**Data records:**
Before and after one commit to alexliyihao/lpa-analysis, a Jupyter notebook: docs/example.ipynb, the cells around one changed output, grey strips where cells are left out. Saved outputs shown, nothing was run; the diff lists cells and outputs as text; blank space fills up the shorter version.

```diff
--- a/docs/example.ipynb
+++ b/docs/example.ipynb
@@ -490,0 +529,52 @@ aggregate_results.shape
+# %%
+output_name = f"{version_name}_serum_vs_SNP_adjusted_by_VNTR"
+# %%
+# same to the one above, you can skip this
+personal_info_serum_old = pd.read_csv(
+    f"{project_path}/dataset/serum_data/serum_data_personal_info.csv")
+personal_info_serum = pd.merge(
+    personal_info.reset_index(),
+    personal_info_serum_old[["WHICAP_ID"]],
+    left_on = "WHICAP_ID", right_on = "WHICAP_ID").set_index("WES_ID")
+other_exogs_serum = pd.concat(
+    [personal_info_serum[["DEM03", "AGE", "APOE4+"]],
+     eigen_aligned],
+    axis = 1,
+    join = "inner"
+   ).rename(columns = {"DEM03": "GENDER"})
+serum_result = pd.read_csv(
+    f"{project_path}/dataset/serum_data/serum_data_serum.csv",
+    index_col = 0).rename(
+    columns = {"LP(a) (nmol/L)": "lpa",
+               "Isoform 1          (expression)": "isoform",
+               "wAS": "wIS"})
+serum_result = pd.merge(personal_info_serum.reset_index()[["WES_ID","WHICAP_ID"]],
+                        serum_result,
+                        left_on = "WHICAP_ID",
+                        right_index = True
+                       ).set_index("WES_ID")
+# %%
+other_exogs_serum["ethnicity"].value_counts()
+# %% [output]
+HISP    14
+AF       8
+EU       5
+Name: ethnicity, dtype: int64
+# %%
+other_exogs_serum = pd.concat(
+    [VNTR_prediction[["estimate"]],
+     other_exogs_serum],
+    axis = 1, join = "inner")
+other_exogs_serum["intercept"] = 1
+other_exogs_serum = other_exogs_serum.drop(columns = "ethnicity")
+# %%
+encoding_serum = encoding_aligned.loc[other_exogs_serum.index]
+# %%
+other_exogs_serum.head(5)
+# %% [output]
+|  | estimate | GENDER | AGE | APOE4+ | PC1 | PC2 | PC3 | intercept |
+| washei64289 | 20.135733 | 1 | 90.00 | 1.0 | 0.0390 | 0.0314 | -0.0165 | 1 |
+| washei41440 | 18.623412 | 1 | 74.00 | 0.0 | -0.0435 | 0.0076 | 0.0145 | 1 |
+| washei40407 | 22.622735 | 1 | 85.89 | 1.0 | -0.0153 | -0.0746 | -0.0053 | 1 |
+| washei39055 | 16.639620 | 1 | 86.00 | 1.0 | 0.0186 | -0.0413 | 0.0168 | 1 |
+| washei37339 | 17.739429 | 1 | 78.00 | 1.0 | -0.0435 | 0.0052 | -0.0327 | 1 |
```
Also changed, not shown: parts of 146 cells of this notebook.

---

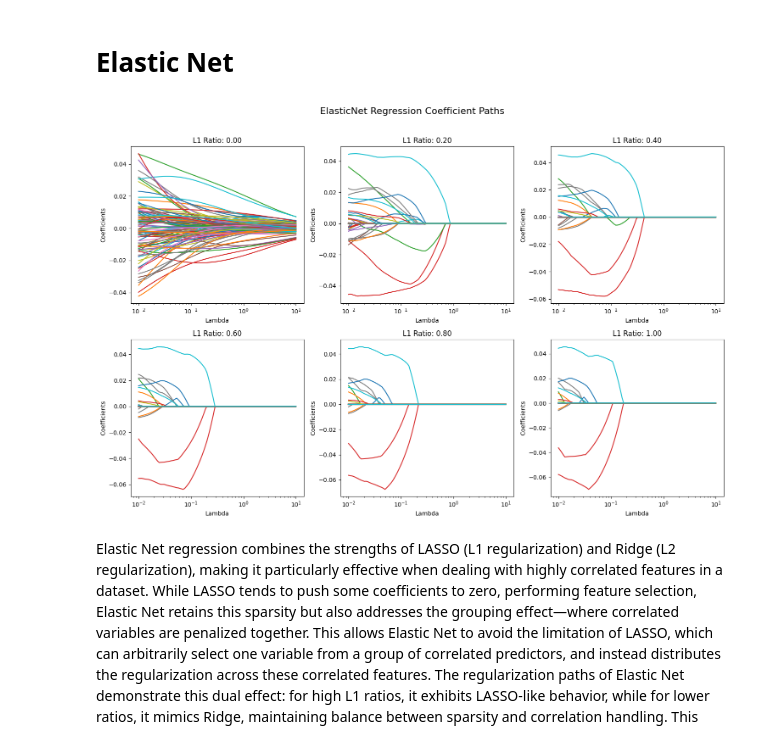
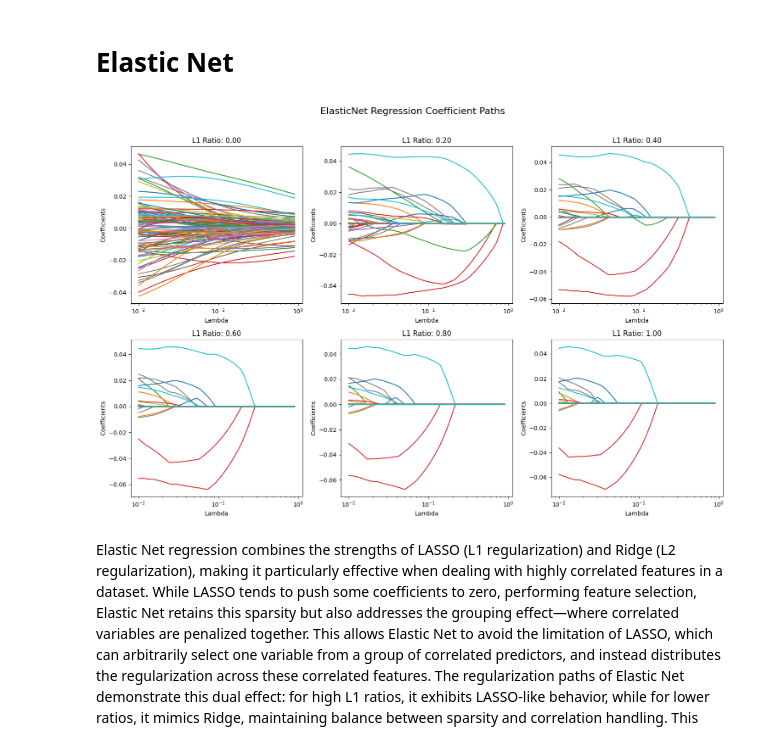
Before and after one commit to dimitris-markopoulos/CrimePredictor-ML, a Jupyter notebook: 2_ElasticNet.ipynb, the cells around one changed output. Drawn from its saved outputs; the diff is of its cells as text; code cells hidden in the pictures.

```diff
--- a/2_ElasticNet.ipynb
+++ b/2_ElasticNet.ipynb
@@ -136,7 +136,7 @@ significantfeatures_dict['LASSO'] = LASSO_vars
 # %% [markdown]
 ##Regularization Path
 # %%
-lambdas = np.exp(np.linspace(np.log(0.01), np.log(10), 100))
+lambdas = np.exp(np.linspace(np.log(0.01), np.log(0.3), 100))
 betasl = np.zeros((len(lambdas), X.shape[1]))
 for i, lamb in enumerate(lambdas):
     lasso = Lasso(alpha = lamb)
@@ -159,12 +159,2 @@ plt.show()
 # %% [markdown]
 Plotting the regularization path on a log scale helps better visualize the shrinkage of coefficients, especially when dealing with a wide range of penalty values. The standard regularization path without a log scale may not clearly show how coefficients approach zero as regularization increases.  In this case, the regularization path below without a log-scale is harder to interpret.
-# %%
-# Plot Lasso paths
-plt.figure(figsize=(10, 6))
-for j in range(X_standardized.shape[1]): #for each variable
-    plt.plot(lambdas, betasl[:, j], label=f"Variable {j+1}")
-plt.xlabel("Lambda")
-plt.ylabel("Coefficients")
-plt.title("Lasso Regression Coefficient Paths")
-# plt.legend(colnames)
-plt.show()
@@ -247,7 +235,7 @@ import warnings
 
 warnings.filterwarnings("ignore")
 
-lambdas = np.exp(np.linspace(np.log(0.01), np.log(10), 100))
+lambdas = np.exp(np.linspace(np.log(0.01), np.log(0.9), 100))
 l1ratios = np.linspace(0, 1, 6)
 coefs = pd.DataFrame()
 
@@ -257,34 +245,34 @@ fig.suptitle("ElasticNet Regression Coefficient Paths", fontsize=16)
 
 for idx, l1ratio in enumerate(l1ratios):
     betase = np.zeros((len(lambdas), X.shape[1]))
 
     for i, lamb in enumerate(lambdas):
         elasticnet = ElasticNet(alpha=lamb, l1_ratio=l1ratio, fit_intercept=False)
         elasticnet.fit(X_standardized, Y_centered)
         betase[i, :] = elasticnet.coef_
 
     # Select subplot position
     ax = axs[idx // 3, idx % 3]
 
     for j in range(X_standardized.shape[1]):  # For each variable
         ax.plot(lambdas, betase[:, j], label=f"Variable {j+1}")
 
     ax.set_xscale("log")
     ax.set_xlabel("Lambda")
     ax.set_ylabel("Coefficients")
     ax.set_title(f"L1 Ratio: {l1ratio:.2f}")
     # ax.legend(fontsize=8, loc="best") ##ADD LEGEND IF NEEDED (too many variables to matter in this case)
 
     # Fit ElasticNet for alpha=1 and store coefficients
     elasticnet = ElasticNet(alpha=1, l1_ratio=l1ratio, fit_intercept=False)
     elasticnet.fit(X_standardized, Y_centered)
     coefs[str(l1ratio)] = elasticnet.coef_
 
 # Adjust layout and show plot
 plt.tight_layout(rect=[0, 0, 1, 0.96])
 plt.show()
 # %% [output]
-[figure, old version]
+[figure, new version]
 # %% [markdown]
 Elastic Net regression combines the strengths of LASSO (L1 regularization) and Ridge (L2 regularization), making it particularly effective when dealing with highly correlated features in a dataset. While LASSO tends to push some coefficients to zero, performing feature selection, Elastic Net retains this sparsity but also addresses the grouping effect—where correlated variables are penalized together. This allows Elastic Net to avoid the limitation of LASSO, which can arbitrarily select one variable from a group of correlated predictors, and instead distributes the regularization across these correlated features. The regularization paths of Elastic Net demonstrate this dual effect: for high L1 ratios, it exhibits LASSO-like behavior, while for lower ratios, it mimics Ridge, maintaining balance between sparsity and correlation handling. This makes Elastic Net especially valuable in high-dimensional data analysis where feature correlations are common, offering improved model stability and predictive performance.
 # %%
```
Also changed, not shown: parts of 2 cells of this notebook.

**What is being asked:** Using the material above, please count the lines in which the word "betase" occurs and give the number with nothing added.

**Solved exercise:** 3